Later the Government denounced the 2010 US State Department Report on Trafficking in Persons (TIP), rejecting the findings that some 984 children were removed from exploitive child labour from 2005 to 2009. Guyana was then placed on the US Tier 2 Watch List for the fourth consecutive year. Instead of seriously implementing programmes to address these issues, the Human Services Minister, Priya Manickchand, angrily labeled the report as “crap” and told the US Government that their report was based on “sheer ignorance and eye pass”.

The greatest indictment of the present administration is their refusal to hold an International Inquiry into the Death Squad, which was responsible for the deaths of over four hundred Guyanese, including Ronald Waddell, most of whom were young Guyanese of African descent.

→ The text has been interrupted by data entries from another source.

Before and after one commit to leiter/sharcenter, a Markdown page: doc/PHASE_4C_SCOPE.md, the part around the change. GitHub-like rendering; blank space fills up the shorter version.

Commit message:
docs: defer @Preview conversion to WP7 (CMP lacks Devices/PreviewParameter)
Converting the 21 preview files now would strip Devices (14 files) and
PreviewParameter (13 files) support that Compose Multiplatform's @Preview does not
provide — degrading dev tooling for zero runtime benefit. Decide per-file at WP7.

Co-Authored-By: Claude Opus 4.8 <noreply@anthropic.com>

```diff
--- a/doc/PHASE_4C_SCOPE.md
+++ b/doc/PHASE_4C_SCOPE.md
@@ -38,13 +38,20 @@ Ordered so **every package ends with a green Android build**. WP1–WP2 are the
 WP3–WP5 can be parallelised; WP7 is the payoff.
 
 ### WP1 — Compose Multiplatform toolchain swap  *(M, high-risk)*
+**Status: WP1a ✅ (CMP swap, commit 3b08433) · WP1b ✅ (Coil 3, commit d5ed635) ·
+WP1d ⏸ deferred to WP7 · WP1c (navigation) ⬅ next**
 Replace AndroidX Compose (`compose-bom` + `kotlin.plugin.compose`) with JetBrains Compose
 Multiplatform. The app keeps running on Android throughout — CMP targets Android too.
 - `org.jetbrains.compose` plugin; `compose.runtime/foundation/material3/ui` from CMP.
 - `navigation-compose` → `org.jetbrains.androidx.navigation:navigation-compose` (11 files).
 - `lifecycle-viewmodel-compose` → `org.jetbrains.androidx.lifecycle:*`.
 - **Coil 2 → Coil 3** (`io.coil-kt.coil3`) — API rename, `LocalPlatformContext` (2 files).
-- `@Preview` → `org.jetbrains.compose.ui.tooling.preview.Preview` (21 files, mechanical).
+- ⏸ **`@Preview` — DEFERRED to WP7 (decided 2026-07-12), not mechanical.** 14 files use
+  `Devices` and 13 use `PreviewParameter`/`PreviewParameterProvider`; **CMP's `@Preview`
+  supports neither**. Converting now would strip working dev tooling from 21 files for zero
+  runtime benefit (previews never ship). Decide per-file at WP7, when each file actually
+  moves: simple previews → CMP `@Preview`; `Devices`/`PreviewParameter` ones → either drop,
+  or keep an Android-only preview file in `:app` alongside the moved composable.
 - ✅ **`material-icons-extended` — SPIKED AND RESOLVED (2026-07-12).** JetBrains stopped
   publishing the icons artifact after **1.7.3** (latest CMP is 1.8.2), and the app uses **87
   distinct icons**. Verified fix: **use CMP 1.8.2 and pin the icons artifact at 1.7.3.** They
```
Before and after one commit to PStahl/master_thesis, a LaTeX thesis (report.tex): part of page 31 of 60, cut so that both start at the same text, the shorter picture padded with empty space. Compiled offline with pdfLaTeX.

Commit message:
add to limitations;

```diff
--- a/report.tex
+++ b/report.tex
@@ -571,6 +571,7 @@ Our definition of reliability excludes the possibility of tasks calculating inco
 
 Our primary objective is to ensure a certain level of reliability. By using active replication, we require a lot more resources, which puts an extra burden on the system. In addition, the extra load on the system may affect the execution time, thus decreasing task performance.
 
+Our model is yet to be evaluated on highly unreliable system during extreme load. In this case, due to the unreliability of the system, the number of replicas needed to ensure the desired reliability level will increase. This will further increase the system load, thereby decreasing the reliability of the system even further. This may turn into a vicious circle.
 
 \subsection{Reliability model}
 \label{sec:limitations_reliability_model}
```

Today, in Guyana, one only has to read the daily newspapers to make an assessment of the deterioration of the security environment. One recent study confirmed that, equal to concern over the escalating cost of living was, of Guyanese over their personal security. It is obvious that the PPP has failed in one of their important constitutional obligations to ensure the security of our citizens.


The People’s National Congress Reform extends greetings to all Guyanese as we celebrate yet another Republic Anniversary in the life of our nation.

Wednesday 23rd February 2011, will mark the accomplishment of forty one years of Republican status consolidating our political independence and forging a future from the foundations that our leaders have crafted.

The anniversary of the Republic is an occasion for measuring the progress made since Guyana took on Republican status. By any such measurement, it must be clear, that as a nation, there is much more to be achieved, particularly, in the areas of governance.

The PNCR will later issue its Republic Day message that would include a full assessment of how far we have travelled since 1970.


The annual Fund Raising activity of the Party, in celebration of the birth anniversary of the Party Leader, Mr. Robert H.O. Corbin, M.P., has been relocated from the Ocean View International Hotel Poolside to the Congress Place Auditorium, Sophia. Patrons are asked to take note of the change of venue; starting time remains the same.

People’s National Congress Reform

Congress Place, Sophia

Georgetown, Guyana

Friday18th February 2011